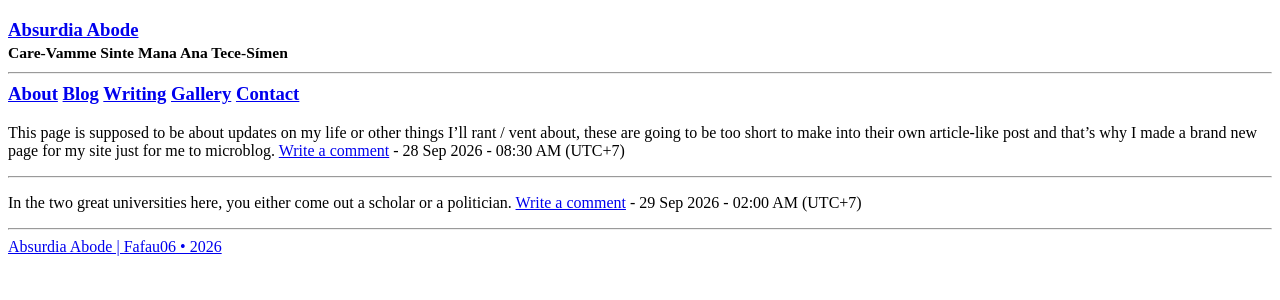
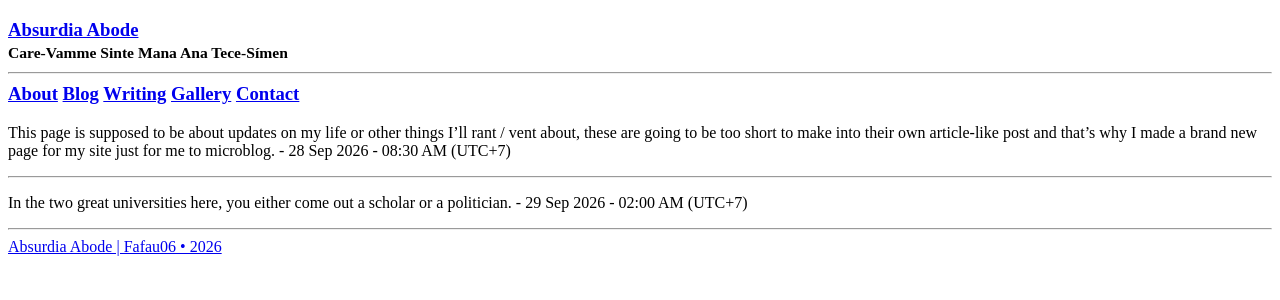
Before and after one commit to Fafau06/fafau06.github.io, a Jekyll site: the page built from menu/blog.md, in a window 1280 px wide. Shown: the top 300 px of the page. Built offline with Jekyll 4.4.1, drawn with Linux system fonts in a browser that asks for light colours; a script that is not in the unit is left out.

Commit message:
Update blog.html

```diff
--- a/_layouts/blog.html
+++ b/_layouts/blog.html
@@ -11,7 +11,6 @@ layout: default
     {% endif %}
     <p>
       {{ post.content | strip_html }}
-      <a class="border" href="{{ site.github.url }}{{ post.url }}">Write a comment</a>
       <span class="post-date"><a class="border" href="{{ site.github.url }}{{ post.url }}"><i class="icon icon-comment" aria-hidden="true"></i></a> - <i class="icon icon-calendar" aria-hidden="true"></i> {{ post.date | date_to_string }} - <i class="icon icon-clock" aria-hidden="true"></i> {{ post.hour }} (UTC+7)</span>
     </p>
     <hr>
```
------------------------------
Omitting all images, print the listing exactly.

OUTPUT OF THE TASK |
Before and after one commit to Fafau06/fafau06.github.io, a Jekyll site: the page built from menu/blog.md, in a window 1280 px wide. Shown: the top 300 px of the page. Built offline with Jekyll 4.4.1, drawn with Linux system fonts in a browser that asks for light colours; a script that is not in the unit is left out.

Commit message:
Update blog.html

```diff
--- a/_layouts/blog.html
+++ b/_layouts/blog.html
@@ -11,7 +11,6 @@ layout: default
     {% endif %}
     <p>
       {{ post.content | strip_html }}
-      <a class="border" href="{{ site.github.url }}{{ post.url }}">Write a comment</a>
       <span class="post-date"><a class="border" href="{{ site.github.url }}{{ post.url }}"><i class="icon icon-comment" aria-hidden="true"></i></a> - <i class="icon icon-calendar" aria-hidden="true"></i> {{ post.date | date_to_string }} - <i class="icon icon-clock" aria-hidden="true"></i> {{ post.hour }} (UTC+7)</span>
     </p>
     <hr>
```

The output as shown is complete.